### [Required work]
Go through the material below, find each line with the word "mele", and copy those lines.

### [Data in this exercise]
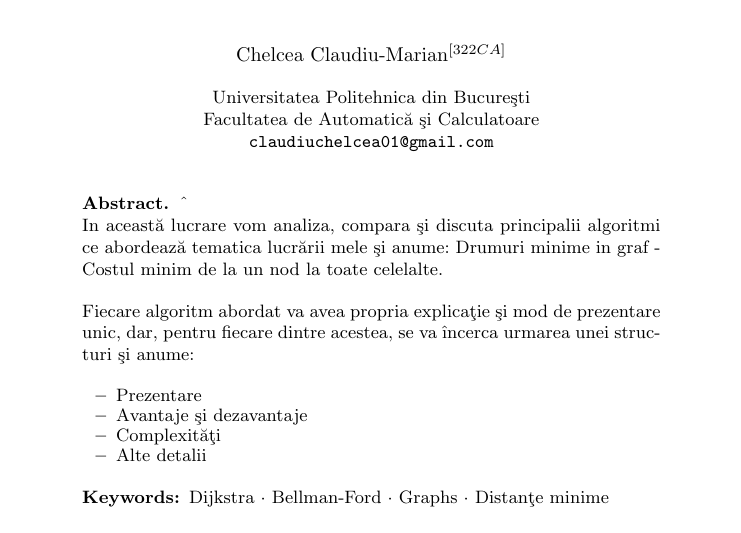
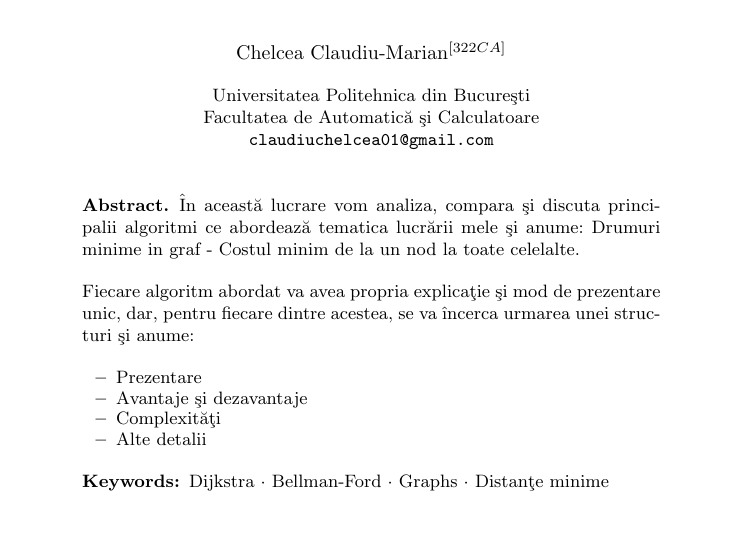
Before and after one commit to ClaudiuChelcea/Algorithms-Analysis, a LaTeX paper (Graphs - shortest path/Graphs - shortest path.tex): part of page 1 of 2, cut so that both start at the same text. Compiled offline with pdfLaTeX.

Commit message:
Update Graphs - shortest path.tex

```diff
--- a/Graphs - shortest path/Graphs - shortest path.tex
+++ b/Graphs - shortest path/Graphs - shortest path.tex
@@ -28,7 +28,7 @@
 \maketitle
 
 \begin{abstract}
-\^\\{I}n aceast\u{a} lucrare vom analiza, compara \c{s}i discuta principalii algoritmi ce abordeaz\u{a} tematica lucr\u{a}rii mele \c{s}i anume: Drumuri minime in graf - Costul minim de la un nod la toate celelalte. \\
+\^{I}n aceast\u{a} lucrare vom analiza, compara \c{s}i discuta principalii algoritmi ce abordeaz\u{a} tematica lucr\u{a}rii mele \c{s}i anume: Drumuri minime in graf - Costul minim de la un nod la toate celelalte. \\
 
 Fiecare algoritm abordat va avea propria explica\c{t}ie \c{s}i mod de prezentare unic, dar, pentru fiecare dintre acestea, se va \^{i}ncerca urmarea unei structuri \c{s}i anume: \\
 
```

---

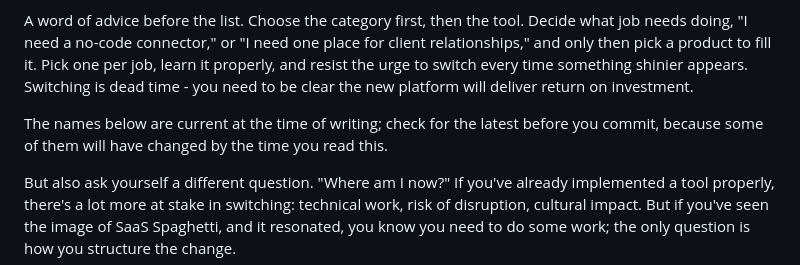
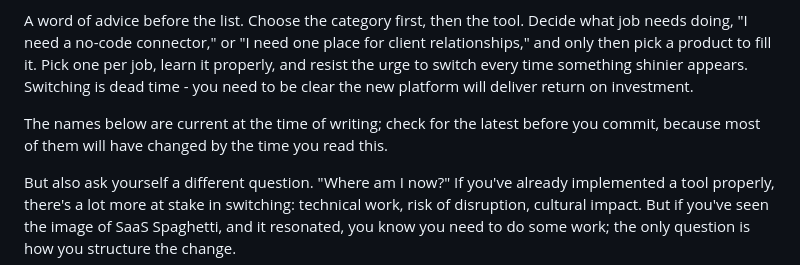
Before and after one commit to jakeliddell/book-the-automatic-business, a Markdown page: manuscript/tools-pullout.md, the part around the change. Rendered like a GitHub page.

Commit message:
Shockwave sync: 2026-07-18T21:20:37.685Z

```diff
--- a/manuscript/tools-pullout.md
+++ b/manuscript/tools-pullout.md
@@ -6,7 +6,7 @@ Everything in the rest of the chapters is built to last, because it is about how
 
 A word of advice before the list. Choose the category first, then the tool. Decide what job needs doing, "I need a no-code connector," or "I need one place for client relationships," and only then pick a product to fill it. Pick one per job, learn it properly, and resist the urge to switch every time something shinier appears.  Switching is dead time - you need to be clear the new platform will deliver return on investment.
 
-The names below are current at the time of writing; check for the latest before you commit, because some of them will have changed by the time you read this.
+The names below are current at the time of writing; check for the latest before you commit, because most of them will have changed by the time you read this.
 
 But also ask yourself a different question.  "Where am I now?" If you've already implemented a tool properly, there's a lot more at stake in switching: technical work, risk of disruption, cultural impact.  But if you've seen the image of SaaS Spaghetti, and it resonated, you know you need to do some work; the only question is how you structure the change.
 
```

### [Exercise solution]
-\^\\{I}n aceast\u{a} lucrare vom analiza, compara \c{s}i discuta principalii algoritmi ce abordeaz\u{a} tematica lucr\u{a}rii mele \c{s}i anume: Drumuri minime in graf - Costul minim de la un nod la toate celelalte. \\
+\^{I}n aceast\u{a} lucrare vom analiza, compara \c{s}i discuta principalii algoritmi ce abordeaz\u{a} tematica lucr\u{a}rii mele \c{s}i anume: Drumuri minime in graf - Costul minim de la un nod la toate celelalte. \\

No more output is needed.